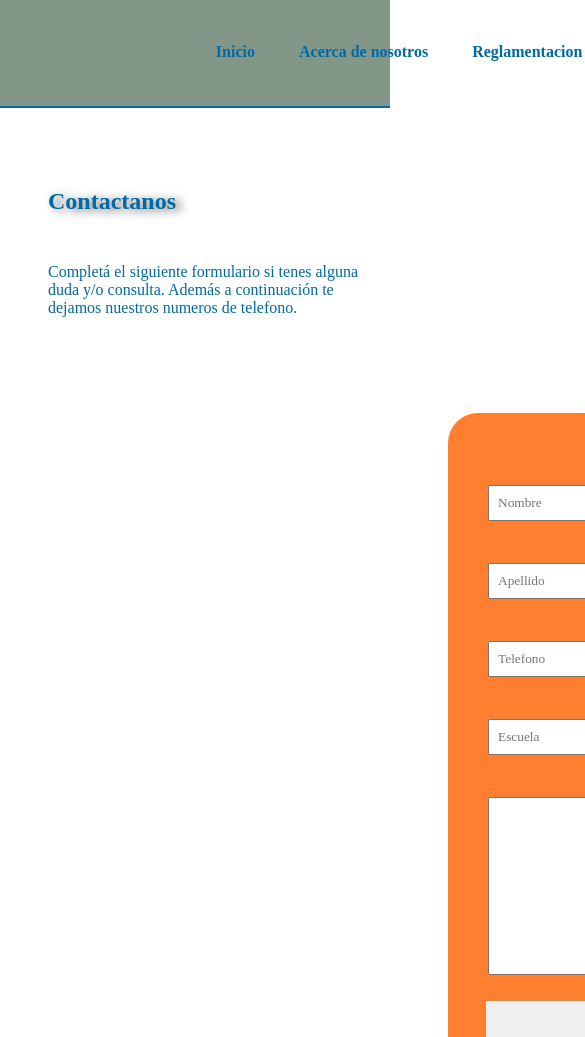
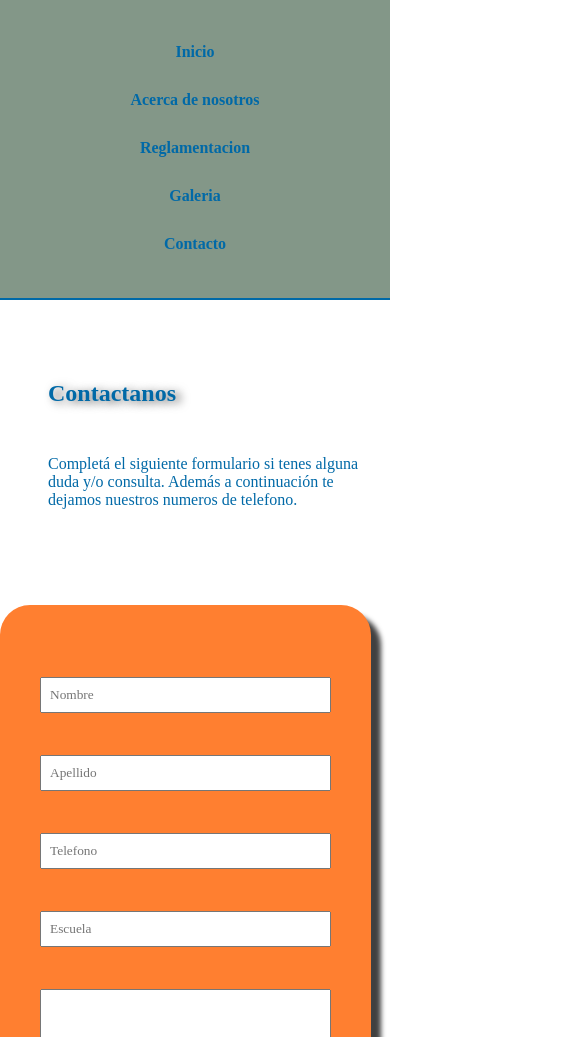
Before and after one commit to belengarro31/proyectofinal, a plain HTML site: page pages/contacto.html in a window 390 px wide. Shown: the part 63-1100 px from the top of the page, 585 px wide, since content can reach past the window. Drawn offline with Linux system fonts and the light colour scheme.

Commit message:
medias queries

```diff
--- a/css/style.css
+++ b/css/style.css
@@ -100,6 +100,7 @@ div h1{
     margin-bottom: 3rem;
 
 }
+
 
 
 .margen-contacto {
@@ -301,16 +302,19 @@ img{
 }
 
 .form-contacto{
-    width: 90%;
+    width: 100%;
+    display: flex;
+    flex-direction: column;
     max-width: 400px;
+    margin: 0 auto;
+    justify-content: center;
     margin-top: 3rem;
     background-color:rgb(255, 127, 48) ;
     padding: 3.5rem 1.5rem;
     box-shadow: 10px 10px 5px 0px rgba(0,0,0,0.75);
     -webkit-caja-sombra: 10px 10px 5px 0px rgba(0,0,0,0.75);
     -moz-caja-sombra: 10px 10px 5px 0px rgba(0,0,0,0.75);
-    justify-content: center;
-    margin-left: 28rem;
+    align-items: center;
     border-radius: 30px;
 
 }
@@ -321,6 +325,7 @@ img{
     margin: auto;
     grid-auto-columns: 100%;
     align-items: center;
+    justify-content: center;
 
 }
 
@@ -381,15 +386,56 @@ img{
         display: flex;
         flex-direction: column;
         align-items: center;
-
+        width: 100%;
 
     }
 .navegacion{
     flex-direction: column;
     align-items: center;
+    width: 100%;
+
+}
+}
+
+@media screen and (max-width:849px){
+    .hero2 h2{
+       margin-top: 12rem;
+    }
+}
+
+@media screen and (max-width:696px){
+    .menu{
+        display: flex;
+        flex-direction: column;
+        align-items: center;
+    }
+}
+
+@media screen and (max-width:581px){
+
+    .navegacion{
+        width: 100%;
+    }
+    .menu{
+        display: flex;
+        flex-direction: column;
+        align-items: center;
+    }
+
+    .hero h1{
+        font-size: 30px;
+    }
 
 
+    .hero2 h2{
+        margin-top: 15rem;
+    }
 }
+
+@media screen and (max-width:361px){
+    .hero h1{
+        font-size: 25px;
+    }
 }
 
 /*@media screen and (max-width:768px){
```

◆ ◆ ◆ ◆ ◆ ◆ ◆

● **PROBLEM DETAILS**:
Return each line of the data where the word "flex" appears.

● **YOUR RESPONSE**:
+    display: flex;
+    flex-direction: column;
         display: flex;
         flex-direction: column;
     flex-direction: column;
+        display: flex;
+        flex-direction: column;
+        display: flex;
+        flex-direction: column;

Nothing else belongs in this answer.